I hadn't really made the analogy to matchmaking/AMTDI, which I'm ambivalent about at best, but that makes perfect sense. The "we know better" version that makes me seethe is unexpected, unwanted pregnancy or child guardianship turning into "well of course you'll learn to love him/her!" followed by the protagonist, of course, coming to love him/her and parenthood/guardianship. I'm not saying I necessarily want to read abortion fic or see orphans thrown to the wolves, but someone choosing not to be a parent or not especially liking kids doesn't make them defective, and ... gah. Which, yeah, there are kinks and people can write what they want, but variety would be nice and the tropes aren't necessarily right for everyone.
Frith: Echo - not brokenfrith_in_thorns on December 27th, 2009 04:45 pm (UTC)
What I like about Christmas is decorating the tree, and the half-hour it takes to swap presents. After that I want to go and find a corner to read in. I hate that at Christmas there's this general feeling that everyone should spend all their time talking to other people and playing board games etc, and people who really don't want to should be forced/guilt-tripped into it because 'it's not about what you want, it's Christmas'. From this you may summise that I also hate that trope almost as much as I hate the 'everyone should want to be with other people all the time, and people who prefer being on their own are stange and need to be "cured"' one.

Not a fan of conforming to the group mentality just for the sake of it, in short.
michelel72: SGA-Ronon-Glaremichelel72 on December 27th, 2009 05:59 pm (UTC)
Oh, oog, yes, exactly.
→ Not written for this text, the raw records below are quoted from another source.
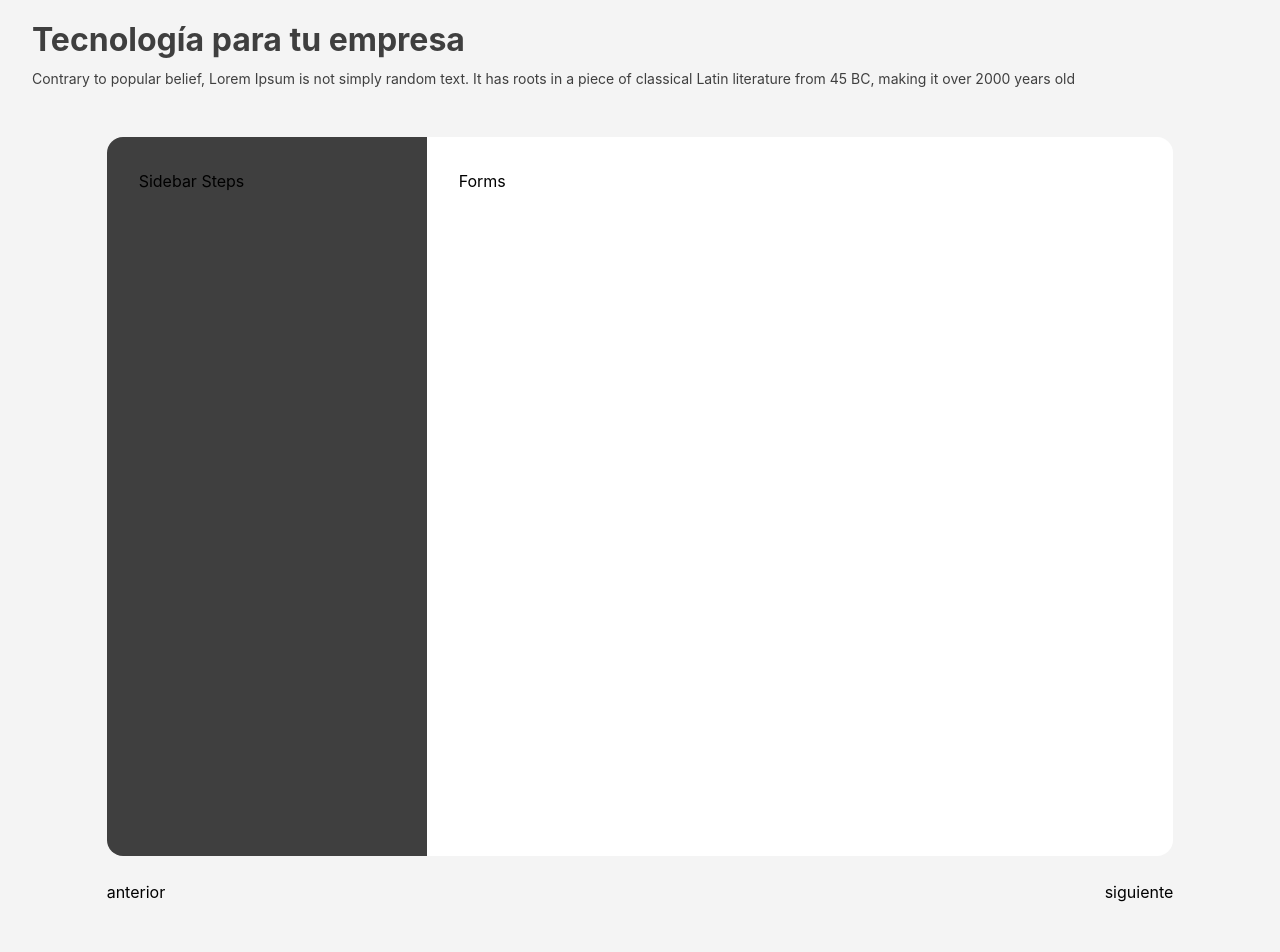
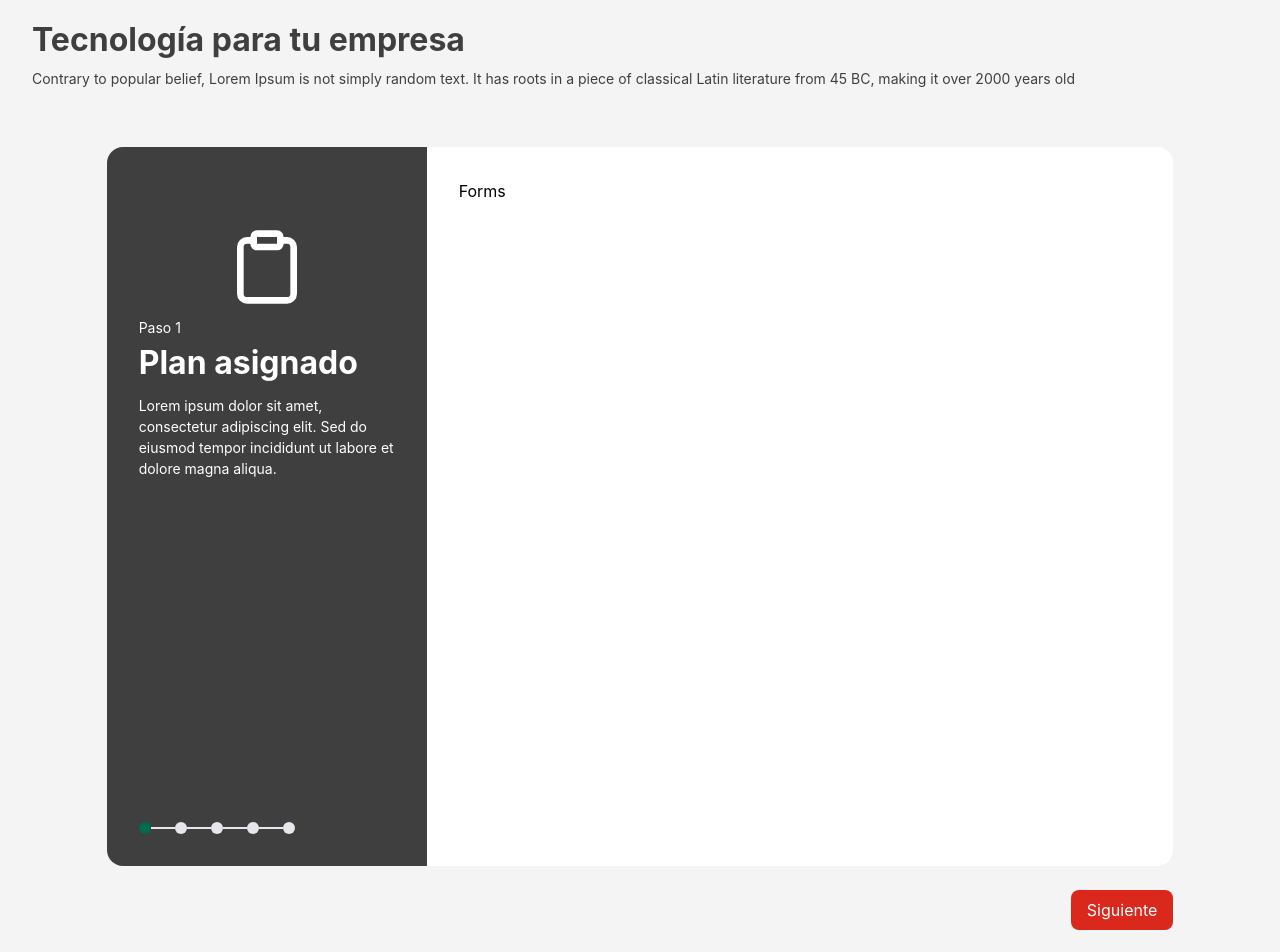
Before and after one commit to AleGCarranza/reto-hitss, a React (Vite) app: page / in a window 1280 px wide. Shown: the top 952 px of the page. Built offline with nearby package versions, Linux system fonts and the light colour scheme.

Commit message:
barra de progreso y sidebar de pasos completa

```diff
--- /dev/null
+++ b/src/assets/icons/ClipboardIcon.jsx
@@ -0,0 +1,8 @@
+export default function ClipboardIcon({ className = "w-8 h-8" }) {
+  return (
+    <svg className={className} viewBox="0 0 24 24" fill="none" stroke="currentColor" strokeWidth="2" strokeLinecap="round" strokeLinejoin="round">
+      <path d="M16 4h2a2 2 0 0 1 2 2v14a2 2 0 0 1-2 2H6a2 2 0 0 1-2-2V6a2 2 0 0 1 2-2h2" />
+      <rect x="8" y="2" width="8" height="4" rx="1" ry="1" />
+    </svg>
+  );
+}
--- /dev/null
+++ b/src/assets/icons/DocumentIcon.jsx
@@ -0,0 +1,10 @@
+export default function DocumentIcon({ className = "w-8 h-8" }) {
+  return (
+    <svg className={className} viewBox="0 0 24 24" fill="none" stroke="currentColor" strokeWidth="2" strokeLinecap="round" strokeLinejoin="round">
+      <path d="M14 2H6a2 2 0 0 0-2 2v16a2 2 0 0 0 2 2h12a2 2 0 0 0 2-2V8z" />
+      <polyline points="14 2 14 8 20 8" />
+      <line x1="16" y1="13" x2="8" y2="13" />
+      <line x1="16" y1="17" x2="8" y2="17" />
+    </svg>
+  );
+}
--- /dev/null
+++ b/src/assets/icons/FamilyIcon.jsx
@@ -0,0 +1,12 @@
+export default function FamilyIcon({ className = "w-8 h-8" }) {
+  return (
+    <svg className={className} viewBox="0 0 24 24" fill="none" stroke="currentColor" strokeWidth="2" strokeLinecap="round" strokeLinejoin="round">
+      <circle cx="12" cy="5" r="3" />
+      <circle cx="5" cy="10" r="2.5" />
+      <circle cx="19" cy="10" r="2.5" />
+      <path d="M12 8v2m0 0c-2 0-4 2-4 4v2h8v-2c0-2-2-4-4-4z" />
+      <path d="M5 12.5c-1.5 0-3 1.5-3 3V18h4" />
+      <path d="M19 12.5c1.5 0 3 1.5 3 3V18h-4" />
+    </svg>
+  );
+}
--- /dev/null
+++ b/src/assets/icons/PhoneIcon.jsx
@@ -0,0 +1,8 @@
+export default function PhoneIcon({ className = "w-8 h-8" }) {
+  return (
+    <svg className={className} viewBox="0 0 24 24" fill="none" stroke="currentColor" strokeWidth="2" strokeLinecap="round" strokeLinejoin="round">
+      <rect x="5" y="2" width="14" height="20" rx="2" ry="2" />
+      <line x1="12" y1="18" x2="12" y2="18" />
+    </svg>
+  );
+}
--- /dev/null
+++ b/src/assets/icons/UserIcon.jsx
@@ -0,0 +1,8 @@
+export default function UserIcon({ className = "w-8 h-8" }) {
+  return (
+    <svg className={className} viewBox="0 0 24 24" fill="none" stroke="currentColor" strokeWidth="2" strokeLinecap="round" strokeLinejoin="round">
+      <path d="M20 21v-2a4 4 0 0 0-4-4H8a4 4 0 0 0-4 4v2" />
+      <circle cx="12" cy="7" r="4" />
+    </svg>
+  );
+}
--- /dev/null
+++ b/src/assets/icons/index.js
@@ -0,0 +1,5 @@
+export { default as ClipboardIcon } from "./ClipboardIcon";
+export { default as UserIcon } from "./UserIcon";
+export { default as FamilyIcon } from "./FamilyIcon";
+export { default as PhoneIcon } from "./PhoneIcon";
+export { default as DocumentIcon } from "./DocumentIcon";
--- a/src/components/Layout.jsx
+++ b/src/components/Layout.jsx
@@ -1,22 +1,44 @@
-export default function Layout(){
-  return(
-     <main className="max-w-[1440px] mx-auto mt-8 px-4 lg:px-0">
+import { useState } from "react";
+import { stepsData } from "../data/steps";
+import Sidebar from "./Sidebar";
 
+export default function Layout() {
+  const [currentStep, setCurrentStep] = useState(0);
+
+  const step = stepsData[currentStep];
+
+  return (
+    <main className="max-w-[1440px] mx-auto mt-[42px] px-4 lg:px-0">
       <div className="lg:grid lg:grid-cols-12 flex flex-col min-h-[500px] lg:h-[719px]">
-        <div className="lg:col-start-2 lg:col-span-3 bg-primary rounded-t-2xl lg:rounded-l-2xl lg:rounded-tr-none p-8">
-          Sidebar Steps
+        <div className="lg:col-start-2 lg:col-span-3 bg-primary rounded-t-2xl lg:rounded-l-2xl lg:rounded-tr-none p-8 flex flex-col justify-between">
+          <Sidebar step={step} currentStep={currentStep} totalSteps={stepsData.length} />
         </div>
         <div className="lg:col-span-7 bg-secondary rounded-b-2xl lg:rounded-r-2xl lg:rounded-bl-none p-8">
           Forms
         </div>
       </div>
+
       <div className="lg:grid lg:grid-cols-12 mt-6 mb-8">
         <div className="lg:col-start-2 lg:col-span-10 flex justify-between">
-          <button>anterior</button>
-          <button>siguiente</button>
+          {currentStep > 0 ? (
+            <button
+              onClick={() => setCurrentStep((s) => s - 1)}
+              className="px-4 py-2 rounded-lg bg-actions-primary text-text-light"
+            >
+              Anterior
+            </button>
+          ) : (
+            <div />
+          )}
+          <button
+            onClick={() => setCurrentStep((s) => s + 1)}
+            disabled={currentStep === stepsData.length - 1}
+            className="px-4 py-2 rounded-lg bg-actions-secondary text-text-light disabled:opacity-40"
+          >
+            Siguiente
+          </button>
         </div>
       </div>
     </main>
-  )
-
+  );
 }
--- /dev/null
+++ b/src/components/Progress.jsx
@@ -0,0 +1,25 @@
+export default function ProgressDots({ total, currentStep }) {
+  const dots = [];
+
+  for (let i = 0; i < total; i++) {
+    const isActive = i <= currentStep;
+
+    dots.push(
+      <span
+        key={i}
+        className={`w-3 h-3 rounded-full ${isActive ? "bg-selected" : "bg-gray-200"}`}
+      />
+    );
+
+    if (i < total - 1) {
+      dots.push(
+        <span
+          key={`line-${i}`}
+          className={`w-6 h-0.5 ${i < currentStep ? "bg-selected" : "bg-gray-200"}`}
+        />
+      );
+    }
+  }
+
+  return <div className="flex items-center mt-6">{dots}</div>;
+}
--- /dev/null
+++ b/src/components/Sidebar.jsx
@@ -0,0 +1,18 @@
+import ProgressDots from "./Progress";
+
+export default function Sidebar({ step, currentStep, totalSteps }) {
+  return (
+    <>
+      <div className="mt-12">
+        <div className="text-center mb-2">
+          <step.icon className="w-20 h-auto text-text-light mx-auto" />
+        </div>
+        <span className="text-summary text-text-light">Paso {currentStep + 1}</span>
+        <h2 className="text-title font-bold text-text-light">{step.description}</h2>
+        <p className="text-summary text-text-light mt-2">{step.instructions}</p>
+      </div>
+
+      <ProgressDots total={totalSteps} currentStep={currentStep} />
+    </>
+  );
+}
--- /dev/null
+++ b/src/data/steps.js
@@ -0,0 +1,39 @@
+import { ClipboardIcon, UserIcon, FamilyIcon, PhoneIcon, DocumentIcon } from "../assets/icons";
+
+export const stepsData = [
+  {
+    id: 1,
+    title: "Paso 1",
+    description: "Plan asignado",
+    instructions: "Lorem ipsum dolor sit amet, consectetur adipiscing elit. Sed do eiusmod tempor incididunt ut labore et dolore magna aliqua.",
+    icon: ClipboardIcon,
+  },
+  {
+    id: 2,
+    title: "Paso 2",
+    description: "Datos personales",
+    instructions: "Lorem ipsum dolor sit amet, consectetur adipiscing elit. Sed do eiusmod tempor incididunt ut labore et dolore magna aliqua.",
+    icon: UserIcon,
+  },
+  {
+    id: 3,
+    title: "Paso 3",
+    description: "¡Activa a tu familia con Bolivar y Claro!",
+    instructions: "Lorem ipsum dolor sit amet, consectetur adipiscing elit. Sed do eiusmod tempor incididunt ut labore et dolore magna aliqua.",
+    icon: FamilyIcon,
+  },
+  {
+    id: 4,
+    title: "Paso 4",
+    description: "Portabilidad Claro",
+    instructions: "Lorem ipsum dolor sit amet, consectetur adipiscing elit. Sed do eiusmod tempor incididunt ut labore et dolore magna aliqua.",
+    icon: PhoneIcon,
+  },
+  {
+    id: 5,
+    title: "Paso 5",
+    description: "Aceptación de términos",
+    instructions: "Lorem ipsum dolor sit amet, consectetur adipiscing elit. Sed do eiusmod tempor incididunt ut labore et dolore magna aliqua.",
+    icon: DocumentIcon,
+  },
+];
```
Also changed, not shown: 5 other files (tests, documents, lock files or other folders).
I see letters to advice columns asking how to deal with stressful holidays or family gatherings, and I always sit there thinking so don't go. (One internet column I've been watching has trended that way lately, which is nice.) I've never understood the theory that families or friendships are strengthened by enforced togetherness while everyone stands around resenting one another the whole time. I'd much rather get together with people I want to see, doing something we all want to do, not check off some list of Required Socialization Events. I'm also one of those loners who is perfectly happy seeing only a few people in person socially, by choice, and otherwise filling my own time. "Alone" does not automatically mean "unhappy and requiring intervention"! Or, in short: Yes. Hee.
korilian: asgardkorilian on January 21st, 2010 12:27 am (UTC)
Ooh I love that story.

I'm baffled by Scrooge!fic. I honestly can't imagine why people seem to like it so much. I remember one in particular where Rodney got an ancient induced Scrooge treatment, and had to learn the true meaning of Christmas by reliving all the Christmas' past where his drunken dad beat the crap out of him. You change you way's doctor Mckay!
michelel72: SGA-Rodney-LaserEyesmichelel72 on January 21st, 2010 04:49 am (UTC)
I kind of get it, sort of; fandom likes to retell existing stories in different frameworks, and the whole redemption, sense-of-family, outsider-fitting-in thing is powerful. The message that Christmas=good is long ingrained, so bringing the "bad boy" into the fold — religious overtones meant there — satisfies a primed narrative itch, possibly along the same lines as the thrill Bond fans get at hearing "Bond. James Bond." yet again.

Or something.

And wow, I don't want to encounter that story. Bleh.
korilian: asgardkorilian on January 21st, 2010 07:04 pm (UTC)
Well yeah, but Scrooge is hella boring (particularly since they've been airing various versions since I was a wee lass).